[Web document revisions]

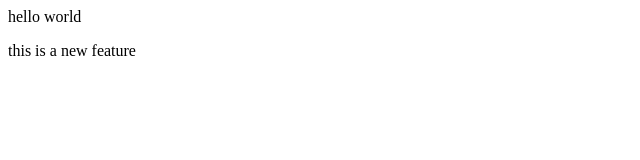
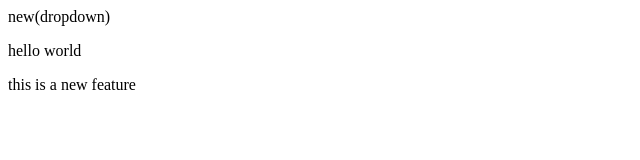
Before and after one commit to harshita-bamniya/localrepo, a plain HTML site: page index.html in a window 1280 px wide. Shown: the whole page, without its empty margins (0-640 px from the left). Drawn offline with Linux system fonts and the light colour scheme.

Commit message:
dropdowm

```diff
--- a/index.html
+++ b/index.html
@@ -1,3 +1,4 @@
+<p>new(dropdown)</p>
 <p>
     hello world
 </p>
```
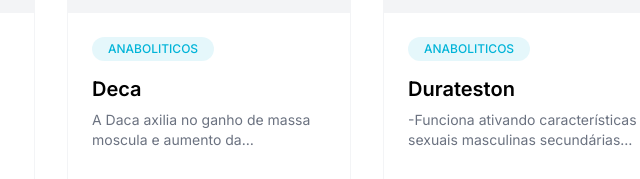
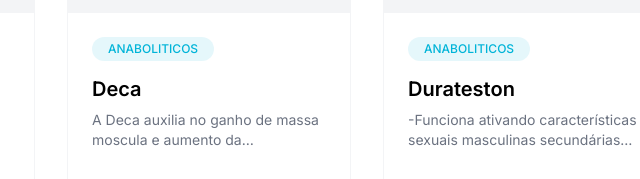
Before and after one commit to romariodecanto927-design/Bio-Fit-Catalogo, a plain HTML site: page index.html in a window 1280 px wide. Shown: the part 2398-2577 px from the top of the page, 589-1229 px from the left. Drawn offline with nearby package versions, Linux system fonts and the light colour scheme.

Commit message:
Fix typo in product description for Deca

```diff
--- a/index.html
+++ b/index.html
@@ -456,7 +456,7 @@
                 nome: "Deca",
                 categoria: "Anaboliticos",
                 preco: 278,
-                desc: "A Daca axilia no ganho de massa moscula e aumento da testosterona fazendo com que seus recepitores antrogenicos trabalhem de uma fomar mais anabolica",
+                desc: "A Deca auxilia no ganho de massa moscula e aumento da testosterona fazendo com que seus recepitores antrogenicos trabalhem de uma fomar mais anabolica",
                 detalhes: "Uso semanal. injetavel.",
                 img: "https://chutamax.com/wp-content/uploads/2024/04/lander-decala.webp"
               },
```
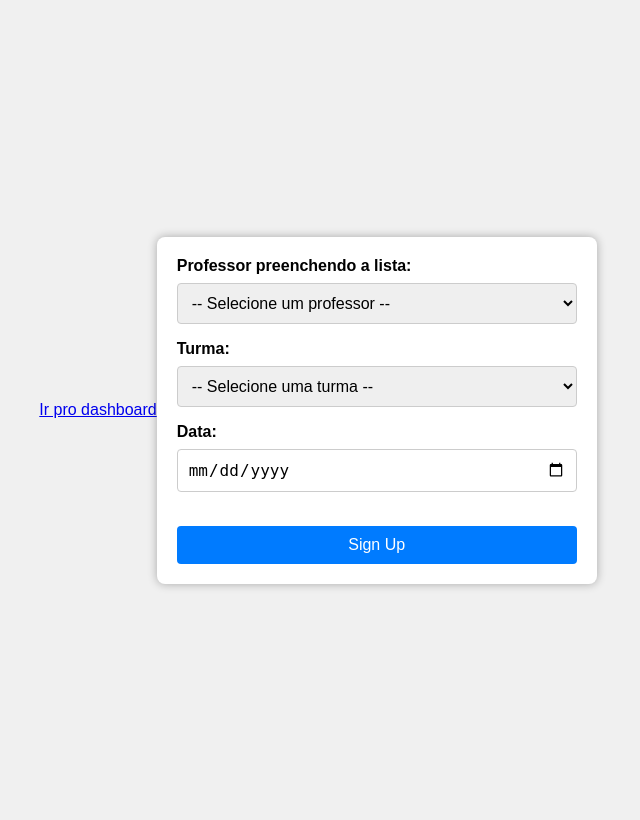
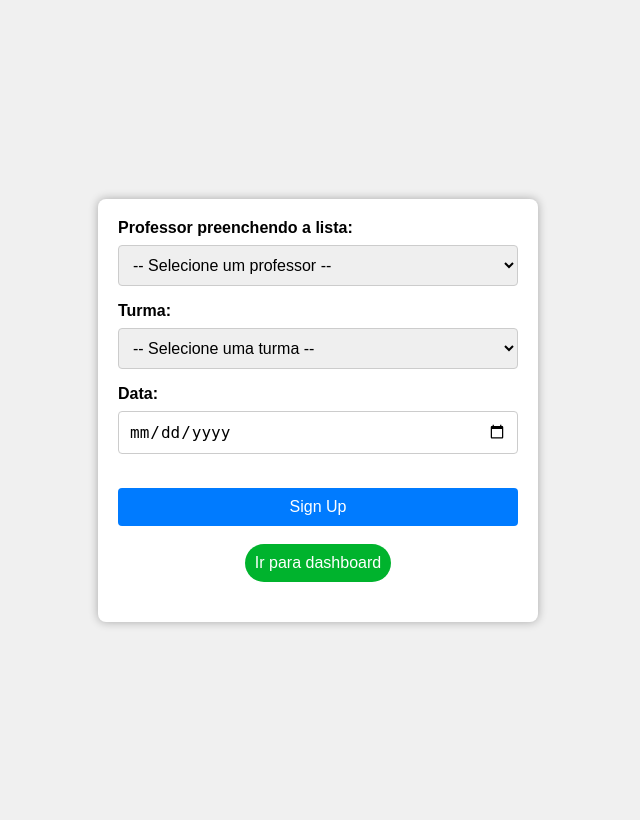
Before and after one commit to Davi-Guindani/v4, a Flask app: page / in a window 1280 px wide. Shown: the whole page, without its empty margins (322-962 px from the left). Run offline with Flask 3, Linux system fonts and the light colour scheme; data that the repository does not hold is empty.

Commit message:
Alterei botao para dash com novo estilo

```diff
--- a/static/css/styles.css
+++ b/static/css/styles.css
@@ -42,13 +42,34 @@ button {
     color: white;
     border: none;
     border-radius: 4px;
-    cursor: pointer;
+    cursor: pointer; /*Altera estilo do mouse */
     font-size: 1rem; /* Tamanho de fonte base */
 }
 
 button:hover {
     background-color: #0056b3;
 }
+
+.dash-button {
+    padding: 10px;
+    background-color: #00b32d;
+    color: white;
+    text-align: center;
+    text-decoration: none; /* Remove a sublinha do link */
+    border-radius: 30px;
+    cursor: pointer;
+    font-size: 1rem; /* Tamanho de fonte base */
+}
+
+.dash-container {
+    display: flex;
+    justify-content: center;
+    margin-bottom: 20px; /* Ajuste o espaçamento conforme necessário */
+}
+.dash-button:hover{
+    background-color: #0a7023;
+}
+
 
 /* Estilizando as checkboxes */
 input[type="checkbox"] {
--- a/templates/index.html
+++ b/templates/index.html
@@ -9,7 +9,7 @@
     <script src="{{ url_for('static', filename='js/script.js') }}"></script>
 </head>
 <body>
-    <a href="./dash">Ir pro dashboard</a>
+
     <form id="attendance-form" action="/submit" method="post">
         <label for="teacher">Professor preenchendo a lista:</label>
         <select id="teacher" name="teacher" required>
@@ -39,6 +39,11 @@
         </div>
         <br>
         <button type="submit">Sign Up</button>
+        <br><br>
+        <div class="dash-container">
+        <a href="./dash" class="dash-button">Ir para dashboard</a>
+        </div>
+
     </form>
     {% if error %}
         <p style="color: red;">{{ error }}</p>
```
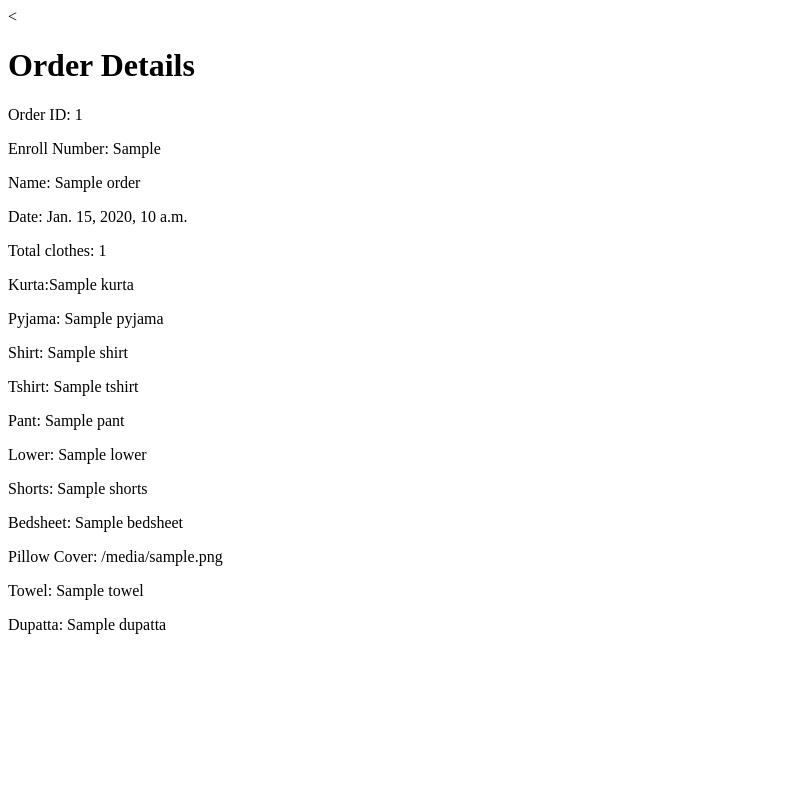
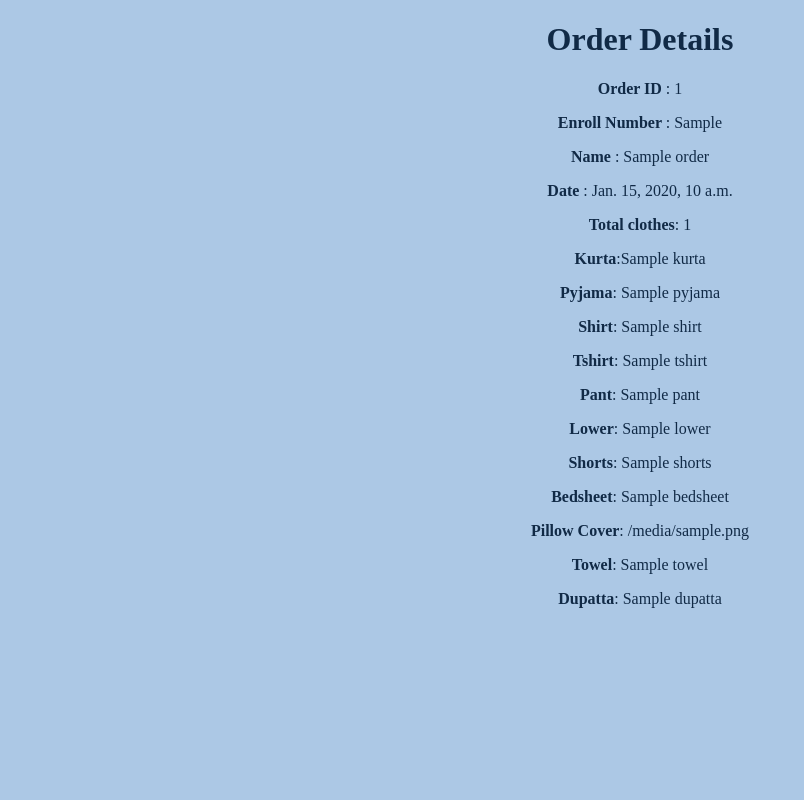
Before and after one commit to notnotrachit/digital_dhobi, a Django app: template templates/order_detail.html in a window 1280 px wide. Shown: the whole page, without its empty margins (0-804 px from the left). Run offline with Django 4.2, Linux system fonts and the light colour scheme; the template is opened without the code that fills it: most values are stand-ins (such as "Sample title", 1, 10 or a date in 2020).

Commit message:
new changes

```diff
--- /dev/null
+++ b/templates/order_detail.css
@@ -0,0 +1,7 @@
+* {
+  background-color: #acc8e5;
+  color: #112a46;
+}
+.bld {
+  font-weight: bold;
+}
--- a/templates/order_detail.html
+++ b/templates/order_detail.html
@@ -1,30 +1,32 @@
-<<!DOCTYPE html>
+<!DOCTYPE html>
 <html>
-    <head>
-        <meta charset="utf-8">
-        <meta http-equiv="X-UA-Compatible" content="IE=edge">
-        <title></title>
-        <meta name="description" content="">
-        <meta name="viewport" content="width=device-width, initial-scale=1">
-        <link rel="stylesheet" href="">
-    </head>
-    <body>
-        <h1> Order Details </h1>
-        <p>Order ID: {{order.id}}</p>
-        <p>Enroll Number: {{order.enroll_no}}</p>
-        <p>Name: {{order.name}}</p>
-        <p>Date: {{order.date}}</p>
-        <p>Total clothes: {{order.total_clothes}}</p>
-            <p>Kurta:{{order.kurta}}</p>
-            <p>Pyjama: {{order.pyjama}}</p>
-            <p>Shirt: {{order.shirt}}</p>
-            <p>Tshirt: {{order.tshirt}}</p>
-            <p>Pant: {{order.pant}}</p>
-            <p>Lower: {{order.lower}}</p>
-            <p>Shorts: {{order.shorts}}</p>
-            <p>Bedsheet: {{order.bedsheet}}</p>
-            <p>Pillow Cover: {{order.pillowcover}}</p>
-            <p>Towel: {{order.towel}}</p>
-            <p>Dupatta: {{order.dupatta}}</p>
-    </body>
+  <head>
+    <meta charset="utf-8" />
+    <meta http-equiv="X-UA-Compatible" content="IE=edge" />
+    <title></title>
+    <meta name="description" content="" />
+    <meta name="viewport" content="width=device-width, initial-scale=1" />
+    <link rel="stylesheet" href="order_detail.css" />
+  </head>
+  <body>
+    <center>
+      <h1>Order Details</h1>
+      <p><span class="bld">Order ID</span> : {{order.id}}</p>
+      <p><span class="bld">Enroll Number </span>: {{order.enroll_no}}</p>
+      <p><span class="bld">Name </span>: {{order.name}}</p>
+      <p><span class="bld">Date </span>: {{order.date}}</p>
+      <p><span class="bld">Total clothes</span>: {{order.total_clothes}}</p>
+      <p><span class="bld">Kurta</span>:{{order.kurta}}</p>
+      <p><span class="bld">Pyjama</span>: {{order.pyjama}}</p>
+      <p><span class="bld">Shirt</span>: {{order.shirt}}</p>
+      <p><span class="bld">Tshirt</span>: {{order.tshirt}}</p>
+      <p><span class="bld">Pant</span>: {{order.pant}}</p>
+      <p><span class="bld">Lower</span>: {{order.lower}}</p>
+      <p><span class="bld">Shorts</span>: {{order.shorts}}</p>
+      <p><span class="bld">Bedsheet</span>: {{order.bedsheet}}</p>
+      <p><span class="bld">Pillow Cover</span>: {{order.pillowcover}}</p>
+      <p><span class="bld">Towel</span>: {{order.towel}}</p>
+      <p><span class="bld">Dupatta</span>: {{order.dupatta}}</p>
+    </center>
+  </body>
 </html>
```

### YOUR INSTRUCTIONS
Pictures aside, retype all of the entries word for word.

### RESPONSE TO THIS TASK
Before and after one commit to harshita-bamniya/localrepo, a plain HTML site: page index.html in a window 1280 px wide. Shown: the whole page, without its empty margins (0-640 px from the left). Drawn offline with Linux system fonts and the light colour scheme.

Commit message:
dropdowm

```diff
--- a/index.html
+++ b/index.html
@@ -1,3 +1,4 @@
+<p>new(dropdown)</p>
 <p>
     hello world
 </p>
```
Before and after one commit to romariodecanto927-design/Bio-Fit-Catalogo, a plain HTML site: page index.html in a window 1280 px wide. Shown: the part 2398-2577 px from the top of the page, 589-1229 px from the left. Drawn offline with nearby package versions, Linux system fonts and the light colour scheme.

Commit message:
Fix typo in product description for Deca

```diff
--- a/index.html
+++ b/index.html
@@ -456,7 +456,7 @@
                 nome: "Deca",
                 categoria: "Anaboliticos",
                 preco: 278,
-                desc: "A Daca axilia no ganho de massa moscula e aumento da testosterona fazendo com que seus recepitores antrogenicos trabalhem de uma fomar mais anabolica",
+                desc: "A Deca auxilia no ganho de massa moscula e aumento da testosterona fazendo com que seus recepitores antrogenicos trabalhem de uma fomar mais anabolica",
                 detalhes: "Uso semanal. injetavel.",
                 img: "https://chutamax.com/wp-content/uploads/2024/04/lander-decala.webp"
               },
```
Before and after one commit to Davi-Guindani/v4, a Flask app: page / in a window 1280 px wide. Shown: the whole page, without its empty margins (322-962 px from the left). Run offline with Flask 3, Linux system fonts and the light colour scheme; data that the repository does not hold is empty.

Commit message:
Alterei botao para dash com novo estilo

```diff
--- a/static/css/styles.css
+++ b/static/css/styles.css
@@ -42,13 +42,34 @@ button {
     color: white;
     border: none;
     border-radius: 4px;
-    cursor: pointer;
+    cursor: pointer; /*Altera estilo do mouse */
     font-size: 1rem; /* Tamanho de fonte base */
 }
 
 button:hover {
     background-color: #0056b3;
 }
+
+.dash-button {
+    padding: 10px;
+    background-color: #00b32d;
+    color: white;
+    text-align: center;
+    text-decoration: none; /* Remove a sublinha do link */
+    border-radius: 30px;
+    cursor: pointer;
+    font-size: 1rem; /* Tamanho de fonte base */
+}
+
+.dash-container {
+    display: flex;
+    justify-content: center;
+    margin-bottom: 20px; /* Ajuste o espaçamento conforme necessário */
+}
+.dash-button:hover{
+    background-color: #0a7023;
+}
+
 
 /* Estilizando as checkboxes */
 input[type="checkbox"] {
--- a/templates/index.html
+++ b/templates/index.html
@@ -9,7 +9,7 @@
     <script src="{{ url_for('static', filename='js/script.js') }}"></script>
 </head>
 <body>
-    <a href="./dash">Ir pro dashboard</a>
+
     <form id="attendance-form" action="/submit" method="post">
         <label for="teacher">Professor preenchendo a lista:</label>
         <select id="teacher" name="teacher" required>
@@ -39,6 +39,11 @@
         </div>
         <br>
         <button type="submit">Sign Up</button>
+        <br><br>
+        <div class="dash-container">
+        <a href="./dash" class="dash-button">Ir para dashboard</a>
+        </div>
+
     </form>
     {% if error %}
         <p style="color: red;">{{ error }}</p>
```
Before and after one commit to notnotrachit/digital_dhobi, a Django app: template templates/order_detail.html in a window 1280 px wide. Shown: the whole page, without its empty margins (0-804 px from the left). Run offline with Django 4.2, Linux system fonts and the light colour scheme; the template is opened without the code that fills it: most values are stand-ins (such as "Sample title", 1, 10 or a date in 2020).

Commit message:
new changes

```diff
--- /dev/null
+++ b/templates/order_detail.css
@@ -0,0 +1,7 @@
+* {
+  background-color: #acc8e5;
+  color: #112a46;
+}
+.bld {
+  font-weight: bold;
+}
--- a/templates/order_detail.html
+++ b/templates/order_detail.html
@@ -1,30 +1,32 @@
-<<!DOCTYPE html>
+<!DOCTYPE html>
 <html>
-    <head>
-        <meta charset="utf-8">
-        <meta http-equiv="X-UA-Compatible" content="IE=edge">
-        <title></title>
-        <meta name="description" content="">
-        <meta name="viewport" content="width=device-width, initial-scale=1">
-        <link rel="stylesheet" href="">
-    </head>
-    <body>
-        <h1> Order Details </h1>
-        <p>Order ID: {{order.id}}</p>
-        <p>Enroll Number: {{order.enroll_no}}</p>
-        <p>Name: {{order.name}}</p>
-        <p>Date: {{order.date}}</p>
-        <p>Total clothes: {{order.total_clothes}}</p>
-            <p>Kurta:{{order.kurta}}</p>
-            <p>Pyjama: {{order.pyjama}}</p>
-            <p>Shirt: {{order.shirt}}</p>
-            <p>Tshirt: {{order.tshirt}}</p>
-            <p>Pant: {{order.pant}}</p>
-            <p>Lower: {{order.lower}}</p>
-            <p>Shorts: {{order.shorts}}</p>
-            <p>Bedsheet: {{order.bedsheet}}</p>
-            <p>Pillow Cover: {{order.pillowcover}}</p>
-            <p>Towel: {{order.towel}}</p>
-            <p>Dupatta: {{order.dupatta}}</p>
-    </body>
+  <head>
+    <meta charset="utf-8" />
+    <meta http-equiv="X-UA-Compatible" content="IE=edge" />
+    <title></title>
+    <meta name="description" content="" />
+    <meta name="viewport" content="width=device-width, initial-scale=1" />
+    <link rel="stylesheet" href="order_detail.css" />
+  </head>
+  <body>
+    <center>
+      <h1>Order Details</h1>
+      <p><span class="bld">Order ID</span> : {{order.id}}</p>
+      <p><span class="bld">Enroll Number </span>: {{order.enroll_no}}</p>
+      <p><span class="bld">Name </span>: {{order.name}}</p>
+      <p><span class="bld">Date </span>: {{order.date}}</p>
+      <p><span class="bld">Total clothes</span>: {{order.total_clothes}}</p>
+      <p><span class="bld">Kurta</span>:{{order.kurta}}</p>
+      <p><span class="bld">Pyjama</span>: {{order.pyjama}}</p>
+      <p><span class="bld">Shirt</span>: {{order.shirt}}</p>
+      <p><span class="bld">Tshirt</span>: {{order.tshirt}}</p>
+      <p><span class="bld">Pant</span>: {{order.pant}}</p>
+      <p><span class="bld">Lower</span>: {{order.lower}}</p>
+      <p><span class="bld">Shorts</span>: {{order.shorts}}</p>
+      <p><span class="bld">Bedsheet</span>: {{order.bedsheet}}</p>
+      <p><span class="bld">Pillow Cover</span>: {{order.pillowcover}}</p>
+      <p><span class="bld">Towel</span>: {{order.towel}}</p>
+      <p><span class="bld">Dupatta</span>: {{order.dupatta}}</p>
+    </center>
+  </body>
 </html>
```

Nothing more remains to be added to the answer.